Don’t confuse intentions with feelings. We should be true to our intentions. It is not hypocritical to act hopeful when we don’t feel hopeful if our intention is to become hopeful once again. It is only deceitful when we have no intention of becoming hopeful. For then we impress people as being something we have no intention of becoming. We appear to be someone we don’t really want or intend to be. My father-in-law is the so-called “incurable optimist.” But there are times, especially at the age of 92, when he does not feel so optimistic. Nevertheless it is always his whole intention to regain the highest ground on Mt. Optimism as soon as possible. By faith, with lots of experience under his belt, he maintains his compass heading for the mountaintop. There is no deceit in having such an optimistic attitude.
Being true to what we intend does not mean I am required to reveal everything in my heart. We are not required to tell everything or act out everything in order to be truthful people. We need not express our sinful thoughts in order to be honest. Sin needs to be nipped in the bud, at the thought level. According to Dr. Smedes, “The (ninth) commandment tells us to speak truthfully whenever it is appropriate for us to speak at all.” But “the command requires only a revelation that is pertinent to the situation.” A politician ought to explain his/her position on universal healthcare, but not his/her child’s personal heath issues. My doctor ought to explain to me my personal health issues but not his position on universal healthcare. The commandment “does not call us to be garrulous blabbermouths. Truthfulness is demanded from us about the things that we ought to speak about at all.”
I have sensed in my interactions with Chinese people over the years an honest quest for what Dr. Smedes calls the “truthfulness of being”. In a society where truth is at a premium, hidden under a morass of secretive social convention, the hunger for truth in the human heart is greatly accentuated. Things are much better now in China but during the Cultural Revolution and for several years after truth was a well-protected commodity. Knowledge was power and so much in life had to be covered with deceit in order to survive.

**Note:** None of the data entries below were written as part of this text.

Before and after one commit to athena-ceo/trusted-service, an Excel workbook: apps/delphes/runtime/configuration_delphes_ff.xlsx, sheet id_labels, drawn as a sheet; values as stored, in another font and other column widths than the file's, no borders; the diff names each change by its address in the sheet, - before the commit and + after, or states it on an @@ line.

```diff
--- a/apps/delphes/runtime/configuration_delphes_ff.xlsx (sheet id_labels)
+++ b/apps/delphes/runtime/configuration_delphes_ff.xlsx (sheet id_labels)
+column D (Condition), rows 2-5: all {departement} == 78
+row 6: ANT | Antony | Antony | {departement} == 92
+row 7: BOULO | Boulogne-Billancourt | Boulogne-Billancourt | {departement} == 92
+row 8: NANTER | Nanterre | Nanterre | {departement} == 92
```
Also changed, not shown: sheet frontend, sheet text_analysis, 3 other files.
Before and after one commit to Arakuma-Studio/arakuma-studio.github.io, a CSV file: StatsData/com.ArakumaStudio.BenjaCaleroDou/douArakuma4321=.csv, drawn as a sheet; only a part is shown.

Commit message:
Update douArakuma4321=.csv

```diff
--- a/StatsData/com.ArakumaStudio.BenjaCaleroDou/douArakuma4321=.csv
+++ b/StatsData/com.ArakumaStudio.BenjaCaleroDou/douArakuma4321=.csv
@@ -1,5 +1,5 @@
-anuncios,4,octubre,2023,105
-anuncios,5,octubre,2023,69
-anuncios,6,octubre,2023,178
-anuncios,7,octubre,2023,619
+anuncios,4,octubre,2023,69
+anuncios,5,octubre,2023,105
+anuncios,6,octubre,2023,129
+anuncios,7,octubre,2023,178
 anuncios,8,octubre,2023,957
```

As sinful, broken people we are in a sense alienated from ourselves. We are confused, not knowing who we really are. Wholeness is something we are seeking, not something we have. The truth of who we are is a long journey even for those who have access to the revelation of God in Jesus Christ. For those without that revelation the search is a hapless one.

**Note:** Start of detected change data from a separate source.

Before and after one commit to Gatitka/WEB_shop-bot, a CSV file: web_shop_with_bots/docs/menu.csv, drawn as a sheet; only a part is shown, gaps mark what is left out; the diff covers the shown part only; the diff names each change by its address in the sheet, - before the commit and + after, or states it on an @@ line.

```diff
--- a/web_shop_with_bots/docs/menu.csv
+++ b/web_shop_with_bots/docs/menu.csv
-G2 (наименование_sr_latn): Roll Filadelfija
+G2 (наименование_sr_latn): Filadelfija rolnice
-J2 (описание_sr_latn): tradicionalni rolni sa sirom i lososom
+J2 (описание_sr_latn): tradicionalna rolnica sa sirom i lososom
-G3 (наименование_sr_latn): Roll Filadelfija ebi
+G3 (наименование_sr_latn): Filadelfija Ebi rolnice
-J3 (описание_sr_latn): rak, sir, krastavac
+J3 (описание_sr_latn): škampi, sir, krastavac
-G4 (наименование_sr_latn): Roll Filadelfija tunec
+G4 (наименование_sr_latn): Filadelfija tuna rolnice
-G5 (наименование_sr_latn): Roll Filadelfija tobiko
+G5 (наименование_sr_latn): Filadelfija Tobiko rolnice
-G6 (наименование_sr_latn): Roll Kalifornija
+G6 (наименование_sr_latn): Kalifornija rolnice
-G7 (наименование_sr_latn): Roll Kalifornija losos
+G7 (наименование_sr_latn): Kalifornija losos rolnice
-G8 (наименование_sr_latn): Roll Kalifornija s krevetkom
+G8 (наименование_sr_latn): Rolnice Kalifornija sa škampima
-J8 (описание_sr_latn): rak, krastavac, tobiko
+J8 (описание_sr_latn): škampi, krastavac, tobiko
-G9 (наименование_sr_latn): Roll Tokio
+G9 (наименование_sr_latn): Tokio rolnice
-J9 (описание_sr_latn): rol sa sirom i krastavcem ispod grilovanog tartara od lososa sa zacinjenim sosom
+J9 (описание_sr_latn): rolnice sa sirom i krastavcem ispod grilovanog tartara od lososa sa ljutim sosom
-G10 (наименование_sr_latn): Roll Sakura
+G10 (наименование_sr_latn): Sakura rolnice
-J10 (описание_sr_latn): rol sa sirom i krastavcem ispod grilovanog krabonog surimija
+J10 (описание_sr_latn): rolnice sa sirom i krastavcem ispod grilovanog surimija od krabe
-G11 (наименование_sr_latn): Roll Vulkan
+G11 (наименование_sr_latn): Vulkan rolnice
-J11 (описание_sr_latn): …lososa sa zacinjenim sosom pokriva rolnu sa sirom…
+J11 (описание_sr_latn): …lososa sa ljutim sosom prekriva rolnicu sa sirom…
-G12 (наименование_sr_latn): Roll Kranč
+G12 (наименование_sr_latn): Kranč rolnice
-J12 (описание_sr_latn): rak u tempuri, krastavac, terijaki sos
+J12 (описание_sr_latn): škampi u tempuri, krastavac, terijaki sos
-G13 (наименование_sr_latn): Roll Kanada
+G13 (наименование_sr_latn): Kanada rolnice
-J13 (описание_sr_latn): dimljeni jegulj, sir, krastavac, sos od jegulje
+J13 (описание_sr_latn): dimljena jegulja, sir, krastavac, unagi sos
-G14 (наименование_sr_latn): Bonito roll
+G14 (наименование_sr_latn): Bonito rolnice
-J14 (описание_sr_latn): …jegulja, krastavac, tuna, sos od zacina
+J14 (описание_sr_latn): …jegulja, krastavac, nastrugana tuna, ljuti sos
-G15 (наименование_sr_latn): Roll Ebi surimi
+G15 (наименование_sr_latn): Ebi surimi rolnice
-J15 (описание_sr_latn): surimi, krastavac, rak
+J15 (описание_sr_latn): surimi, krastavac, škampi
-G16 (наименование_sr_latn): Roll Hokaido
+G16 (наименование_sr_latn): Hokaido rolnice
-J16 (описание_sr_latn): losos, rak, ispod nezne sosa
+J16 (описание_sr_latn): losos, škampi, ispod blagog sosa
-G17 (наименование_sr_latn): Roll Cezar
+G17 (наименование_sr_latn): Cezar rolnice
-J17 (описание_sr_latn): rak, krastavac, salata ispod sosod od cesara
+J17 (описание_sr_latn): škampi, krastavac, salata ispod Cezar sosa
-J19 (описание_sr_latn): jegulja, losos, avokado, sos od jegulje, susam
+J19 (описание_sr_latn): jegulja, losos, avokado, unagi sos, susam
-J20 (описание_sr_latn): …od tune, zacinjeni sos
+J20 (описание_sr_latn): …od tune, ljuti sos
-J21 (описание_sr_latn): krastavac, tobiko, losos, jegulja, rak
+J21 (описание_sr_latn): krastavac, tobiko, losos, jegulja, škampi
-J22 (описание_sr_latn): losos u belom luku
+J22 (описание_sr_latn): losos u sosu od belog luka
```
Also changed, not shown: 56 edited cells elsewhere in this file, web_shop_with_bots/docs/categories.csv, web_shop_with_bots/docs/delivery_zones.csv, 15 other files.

In this alienation and brokenness we project a persona, a social façade. But this lack of truth from our brokenness is not the only reason for our hypocrisy. We might also willfully and purposefully, i.e. intentionally, become hypocrites in order to make a profit, or to mask our fear of being disliked or rejected, or to escape the reality of what we really are. Dr. Smedes writes, “even with the best intention truthfulness is hard to come by for mixed up human beings.”
Furthermore, what I say may not be what the listener hears. Words, innuendoes, and body language are all filtered through an understanding grid conditioned by the listener’s personal history. According to Dr. Smedes, “What he hears is never exactly what we say.” We may speak truth, but with his/her past conditioning he/she may hear a falsehood. This calls for a clarifying dialogue to ensure that the desired communication takes place. There is always potential for misunderstanding. Even among those close to us, those who know us, those who share our language and culture, there is potential for misunderstanding.